**What the exercise asks**
Every line below should be repeated exactly.

**Listed entries**
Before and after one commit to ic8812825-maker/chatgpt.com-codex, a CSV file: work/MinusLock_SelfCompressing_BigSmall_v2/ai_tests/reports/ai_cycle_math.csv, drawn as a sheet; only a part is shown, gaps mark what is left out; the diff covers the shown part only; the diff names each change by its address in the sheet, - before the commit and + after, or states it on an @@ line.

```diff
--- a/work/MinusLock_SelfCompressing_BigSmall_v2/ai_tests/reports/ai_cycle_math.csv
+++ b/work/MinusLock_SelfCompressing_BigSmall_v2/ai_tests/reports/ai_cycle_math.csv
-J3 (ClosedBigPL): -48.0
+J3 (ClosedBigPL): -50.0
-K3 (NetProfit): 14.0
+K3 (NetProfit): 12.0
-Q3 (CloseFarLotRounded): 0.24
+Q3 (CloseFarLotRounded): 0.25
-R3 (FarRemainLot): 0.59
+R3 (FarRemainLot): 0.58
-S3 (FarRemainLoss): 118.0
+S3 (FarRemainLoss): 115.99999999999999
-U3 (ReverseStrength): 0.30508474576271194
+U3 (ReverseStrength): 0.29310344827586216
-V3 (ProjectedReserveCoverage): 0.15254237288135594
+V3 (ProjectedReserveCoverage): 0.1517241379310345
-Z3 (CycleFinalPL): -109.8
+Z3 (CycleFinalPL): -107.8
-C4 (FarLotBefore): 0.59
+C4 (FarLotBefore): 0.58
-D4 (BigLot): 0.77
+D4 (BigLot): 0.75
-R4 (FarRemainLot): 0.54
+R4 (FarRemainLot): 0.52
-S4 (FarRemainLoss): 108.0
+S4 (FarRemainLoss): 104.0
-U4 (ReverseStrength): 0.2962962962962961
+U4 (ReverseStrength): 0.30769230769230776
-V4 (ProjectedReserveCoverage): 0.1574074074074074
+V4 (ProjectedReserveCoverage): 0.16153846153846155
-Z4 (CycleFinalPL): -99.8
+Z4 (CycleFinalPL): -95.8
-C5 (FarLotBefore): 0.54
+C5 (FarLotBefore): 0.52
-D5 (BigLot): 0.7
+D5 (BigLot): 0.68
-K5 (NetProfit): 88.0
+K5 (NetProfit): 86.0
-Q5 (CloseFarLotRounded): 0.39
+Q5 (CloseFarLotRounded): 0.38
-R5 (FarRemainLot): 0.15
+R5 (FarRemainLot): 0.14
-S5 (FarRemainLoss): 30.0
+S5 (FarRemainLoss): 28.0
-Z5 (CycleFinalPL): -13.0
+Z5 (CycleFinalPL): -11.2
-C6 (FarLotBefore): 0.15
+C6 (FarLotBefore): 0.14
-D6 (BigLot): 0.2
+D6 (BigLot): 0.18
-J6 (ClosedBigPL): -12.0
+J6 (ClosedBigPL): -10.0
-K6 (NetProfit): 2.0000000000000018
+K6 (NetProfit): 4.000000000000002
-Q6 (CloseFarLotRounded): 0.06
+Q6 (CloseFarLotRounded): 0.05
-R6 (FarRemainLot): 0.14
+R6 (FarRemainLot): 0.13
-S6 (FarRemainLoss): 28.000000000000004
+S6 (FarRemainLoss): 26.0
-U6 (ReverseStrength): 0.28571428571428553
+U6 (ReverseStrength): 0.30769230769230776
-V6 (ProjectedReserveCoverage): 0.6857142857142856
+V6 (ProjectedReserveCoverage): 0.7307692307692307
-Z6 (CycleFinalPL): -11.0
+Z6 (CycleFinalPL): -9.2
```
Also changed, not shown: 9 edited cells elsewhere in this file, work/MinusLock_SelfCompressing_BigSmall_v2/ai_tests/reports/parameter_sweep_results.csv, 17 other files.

**Solution**
Before and after one commit to ic8812825-maker/chatgpt.com-codex, a CSV file: work/MinusLock_SelfCompressing_BigSmall_v2/ai_tests/reports/ai_cycle_math.csv, drawn as a sheet; only a part is shown, gaps mark what is left out; the diff covers the shown part only; the diff names each change by its address in the sheet, - before the commit and + after, or states it on an @@ line.

```diff
--- a/work/MinusLock_SelfCompressing_BigSmall_v2/ai_tests/reports/ai_cycle_math.csv
+++ b/work/MinusLock_SelfCompressing_BigSmall_v2/ai_tests/reports/ai_cycle_math.csv
-J3 (ClosedBigPL): -48.0
+J3 (ClosedBigPL): -50.0
-K3 (NetProfit): 14.0
+K3 (NetProfit): 12.0
-Q3 (CloseFarLotRounded): 0.24
+Q3 (CloseFarLotRounded): 0.25
-R3 (FarRemainLot): 0.59
+R3 (FarRemainLot): 0.58
-S3 (FarRemainLoss): 118.0
+S3 (FarRemainLoss): 115.99999999999999
-U3 (ReverseStrength): 0.30508474576271194
+U3 (ReverseStrength): 0.29310344827586216
-V3 (ProjectedReserveCoverage): 0.15254237288135594
+V3 (ProjectedReserveCoverage): 0.1517241379310345
-Z3 (CycleFinalPL): -109.8
+Z3 (CycleFinalPL): -107.8
-C4 (FarLotBefore): 0.59
+C4 (FarLotBefore): 0.58
-D4 (BigLot): 0.77
+D4 (BigLot): 0.75
-R4 (FarRemainLot): 0.54
+R4 (FarRemainLot): 0.52
-S4 (FarRemainLoss): 108.0
+S4 (FarRemainLoss): 104.0
-U4 (ReverseStrength): 0.2962962962962961
+U4 (ReverseStrength): 0.30769230769230776
-V4 (ProjectedReserveCoverage): 0.1574074074074074
+V4 (ProjectedReserveCoverage): 0.16153846153846155
-Z4 (CycleFinalPL): -99.8
+Z4 (CycleFinalPL): -95.8
-C5 (FarLotBefore): 0.54
+C5 (FarLotBefore): 0.52
-D5 (BigLot): 0.7
+D5 (BigLot): 0.68
-K5 (NetProfit): 88.0
+K5 (NetProfit): 86.0
-Q5 (CloseFarLotRounded): 0.39
+Q5 (CloseFarLotRounded): 0.38
-R5 (FarRemainLot): 0.15
+R5 (FarRemainLot): 0.14
-S5 (FarRemainLoss): 30.0
+S5 (FarRemainLoss): 28.0
-Z5 (CycleFinalPL): -13.0
+Z5 (CycleFinalPL): -11.2
-C6 (FarLotBefore): 0.15
+C6 (FarLotBefore): 0.14
-D6 (BigLot): 0.2
+D6 (BigLot): 0.18
-J6 (ClosedBigPL): -12.0
+J6 (ClosedBigPL): -10.0
-K6 (NetProfit): 2.0000000000000018
+K6 (NetProfit): 4.000000000000002
-Q6 (CloseFarLotRounded): 0.06
+Q6 (CloseFarLotRounded): 0.05
-R6 (FarRemainLot): 0.14
+R6 (FarRemainLot): 0.13
-S6 (FarRemainLoss): 28.000000000000004
+S6 (FarRemainLoss): 26.0
-U6 (ReverseStrength): 0.28571428571428553
+U6 (ReverseStrength): 0.30769230769230776
-V6 (ProjectedReserveCoverage): 0.6857142857142856
+V6 (ProjectedReserveCoverage): 0.7307692307692307
-Z6 (CycleFinalPL): -11.0
+Z6 (CycleFinalPL): -9.2
```
Also changed, not shown: 9 edited cells elsewhere in this file, work/MinusLock_SelfCompressing_BigSmall_v2/ai_tests/reports/parameter_sweep_results.csv, 17 other files.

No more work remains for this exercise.